“I went with another company when I started out in real estate. When I moved to Crye-Leike in 2007, I looked at it as just another company, albeit one that would be better for my clients and me,” she says. “But now all of these people are my family. This office is closely knit; we love and support each other. We all bleed red.”

Darnes’ clients have become family as well. She points to a stack of a half-dozen greeting cards on her desk, each of which contains a hand-written message from her. “These are my happy house anniversary cards,” she says, smiling. “I love my clients. I know everyone says this, but my clients are amazing. They truly are the best in the world.”

The relationships Darnes has forged through her work have helped to fill a void that exists because of her commitment to her profession: she has no significant other. Darnes married in her mid-twenties but left that relationship before her son was born and has been single ever since. Although she’s dated, finding someone with staying power hasn’t been easy.

“It’s hard to date when you do what I do for a living. Men get jealous of your phone and male clients, and wonder why you’re leaving to show someone a property at eight o’clock at night,” she explains. “Because of my profession, I need a man who’s either an equally hard worker and understands why I put in so many hours or someone who’s compassionate and will stay by my side no matter what.”

Darnes is grateful that her mother, Fay, and 28-year-old son, Brandon, are within arm’s reach. Her mother and stepfather, John, live with her in her home in Harrison. She convinced them to move in with her two years ago so she could help her mother take care of her stepfather, who has Alzheimer’s disease. (Darnes affectionately calls her stepfather “John-John.”)

“That’s been stressful because we’re both strong-willed women, but we’ve survived,” Darnes says.

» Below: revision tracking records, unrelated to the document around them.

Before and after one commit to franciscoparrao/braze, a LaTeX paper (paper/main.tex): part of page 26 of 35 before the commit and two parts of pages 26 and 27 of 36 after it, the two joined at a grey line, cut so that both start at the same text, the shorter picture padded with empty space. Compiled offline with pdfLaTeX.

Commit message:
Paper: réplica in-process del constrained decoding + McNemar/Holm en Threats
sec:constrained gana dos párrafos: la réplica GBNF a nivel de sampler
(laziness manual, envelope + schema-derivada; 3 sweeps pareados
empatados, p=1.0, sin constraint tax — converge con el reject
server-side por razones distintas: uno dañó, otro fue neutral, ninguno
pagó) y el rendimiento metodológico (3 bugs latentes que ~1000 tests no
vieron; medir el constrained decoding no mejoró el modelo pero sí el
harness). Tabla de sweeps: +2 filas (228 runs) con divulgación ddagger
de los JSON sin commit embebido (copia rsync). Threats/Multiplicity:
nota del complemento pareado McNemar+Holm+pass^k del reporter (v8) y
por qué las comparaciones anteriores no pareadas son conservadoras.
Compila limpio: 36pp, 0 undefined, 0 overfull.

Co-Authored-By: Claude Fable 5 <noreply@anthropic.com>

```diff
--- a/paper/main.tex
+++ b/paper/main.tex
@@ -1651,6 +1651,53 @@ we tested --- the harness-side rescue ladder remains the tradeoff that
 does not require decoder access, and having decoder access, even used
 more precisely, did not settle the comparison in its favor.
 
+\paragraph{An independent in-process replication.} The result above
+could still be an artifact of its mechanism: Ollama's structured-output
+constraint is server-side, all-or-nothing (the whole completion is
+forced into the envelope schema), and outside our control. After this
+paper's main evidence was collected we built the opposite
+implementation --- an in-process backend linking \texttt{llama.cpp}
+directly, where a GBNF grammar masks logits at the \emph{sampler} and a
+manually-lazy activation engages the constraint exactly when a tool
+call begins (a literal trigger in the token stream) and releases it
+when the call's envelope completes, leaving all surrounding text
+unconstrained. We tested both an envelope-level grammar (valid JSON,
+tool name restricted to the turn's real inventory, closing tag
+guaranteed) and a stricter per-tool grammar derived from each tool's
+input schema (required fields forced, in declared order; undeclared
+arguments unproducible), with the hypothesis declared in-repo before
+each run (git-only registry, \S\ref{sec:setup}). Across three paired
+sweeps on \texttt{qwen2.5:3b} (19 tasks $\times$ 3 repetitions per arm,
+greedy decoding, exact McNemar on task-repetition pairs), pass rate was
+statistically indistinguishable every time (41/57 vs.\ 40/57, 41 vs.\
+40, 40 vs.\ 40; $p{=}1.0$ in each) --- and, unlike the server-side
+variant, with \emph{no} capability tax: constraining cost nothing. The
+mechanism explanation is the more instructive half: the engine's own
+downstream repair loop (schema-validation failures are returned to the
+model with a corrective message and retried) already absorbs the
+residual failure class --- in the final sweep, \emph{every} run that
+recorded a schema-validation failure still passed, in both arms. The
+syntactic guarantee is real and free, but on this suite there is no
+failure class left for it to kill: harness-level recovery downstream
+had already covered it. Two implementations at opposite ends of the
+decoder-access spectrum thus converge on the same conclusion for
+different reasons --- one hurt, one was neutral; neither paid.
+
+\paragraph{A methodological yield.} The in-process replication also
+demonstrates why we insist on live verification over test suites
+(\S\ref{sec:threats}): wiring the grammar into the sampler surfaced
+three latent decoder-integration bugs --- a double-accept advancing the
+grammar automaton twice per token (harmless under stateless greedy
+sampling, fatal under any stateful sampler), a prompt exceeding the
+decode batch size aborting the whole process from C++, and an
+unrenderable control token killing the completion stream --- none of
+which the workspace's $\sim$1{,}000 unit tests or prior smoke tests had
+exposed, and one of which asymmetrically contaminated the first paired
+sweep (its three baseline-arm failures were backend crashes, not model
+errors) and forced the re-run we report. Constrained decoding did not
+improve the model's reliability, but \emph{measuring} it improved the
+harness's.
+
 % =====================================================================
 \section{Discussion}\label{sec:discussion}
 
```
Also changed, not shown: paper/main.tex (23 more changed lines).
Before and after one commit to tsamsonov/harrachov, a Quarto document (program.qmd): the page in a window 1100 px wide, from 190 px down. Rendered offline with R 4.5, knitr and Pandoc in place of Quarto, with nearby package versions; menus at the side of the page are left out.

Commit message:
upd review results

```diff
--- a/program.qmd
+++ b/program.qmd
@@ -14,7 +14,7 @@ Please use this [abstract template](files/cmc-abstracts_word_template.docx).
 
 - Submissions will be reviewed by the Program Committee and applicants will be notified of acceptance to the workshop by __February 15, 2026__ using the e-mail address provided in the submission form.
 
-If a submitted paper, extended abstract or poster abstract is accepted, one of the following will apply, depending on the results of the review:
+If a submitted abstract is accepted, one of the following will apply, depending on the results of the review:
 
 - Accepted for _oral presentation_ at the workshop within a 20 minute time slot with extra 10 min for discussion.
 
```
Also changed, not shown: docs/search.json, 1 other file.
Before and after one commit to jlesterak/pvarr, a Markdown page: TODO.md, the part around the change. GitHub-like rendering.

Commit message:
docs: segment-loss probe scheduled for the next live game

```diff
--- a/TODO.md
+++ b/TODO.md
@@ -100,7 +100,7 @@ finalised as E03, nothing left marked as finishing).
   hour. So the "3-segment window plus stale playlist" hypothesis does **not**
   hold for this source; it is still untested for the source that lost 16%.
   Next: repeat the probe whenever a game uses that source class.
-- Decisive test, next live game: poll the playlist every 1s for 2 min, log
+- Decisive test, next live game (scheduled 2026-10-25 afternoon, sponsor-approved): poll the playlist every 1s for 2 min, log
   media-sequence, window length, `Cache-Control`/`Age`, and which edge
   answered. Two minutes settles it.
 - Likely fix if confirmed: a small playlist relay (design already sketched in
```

Darnes’ son lives nearby as well – in a cabin on the same plot of land on which she lives. Their relationship has also had its ups and downs because of Darnes’ work. “He says I’m always working. But he also realizes he’s had food on his table and a roof over his head – and he knows what that takes,” she says. “So, while he’s had some difficulty with my work, he’s also thanked me for it.”

Seated at her desk at Crye-Leike, Darnes has progressed from talking stoically about her work to warming up as she discusses her clients and family. But one question, inspired by the curly sticky note on her mirror, catches herdl     off guard: What is your greatest triumph?

She lowers her head. Several seconds later, she tries to speak but has trouble getting the words past the threat of tears. Eventually, she pulls one sentence through the looming cloudburst: “Making it this far as a single mother,” she says, her eyes glistening. “It wasn’t easy. My son is strong-headed like his momma, but he’s a good kid.”

Darnes wipes her tears and shifts her thoughts to a lighter topic. With winter moving in, she’ll have to put her favorite activity – yardsaling – on the shelf until spring. This is her “me time,” when she focuses on herself and what makes her happy. “I feel like a kid in a candy store when I find the one item that makes me giddy,” she says.

Many of those unearthed artifacts end up at her booth at Gateway Antiques Mall on Cloud Springs Road. Although a few months of slim pickings lie ahead for Chattanooga’s “Realtor picker,” she’s stocked her space with plenty of items for the months ahead. Even though the booth represents more work, Darnes refers to it as her hobby.

Her phone stays with her, though, and she’s only a call or a text away from slipping into work mode. Her dedication and responsiveness make her one of Crye-Leike’s treasures, Griess says.

“We all face challenges in our lives and careers, and Donna has persevered through more than her share,” he says. “She’s an excellent example of what a person and a Realtor should be.”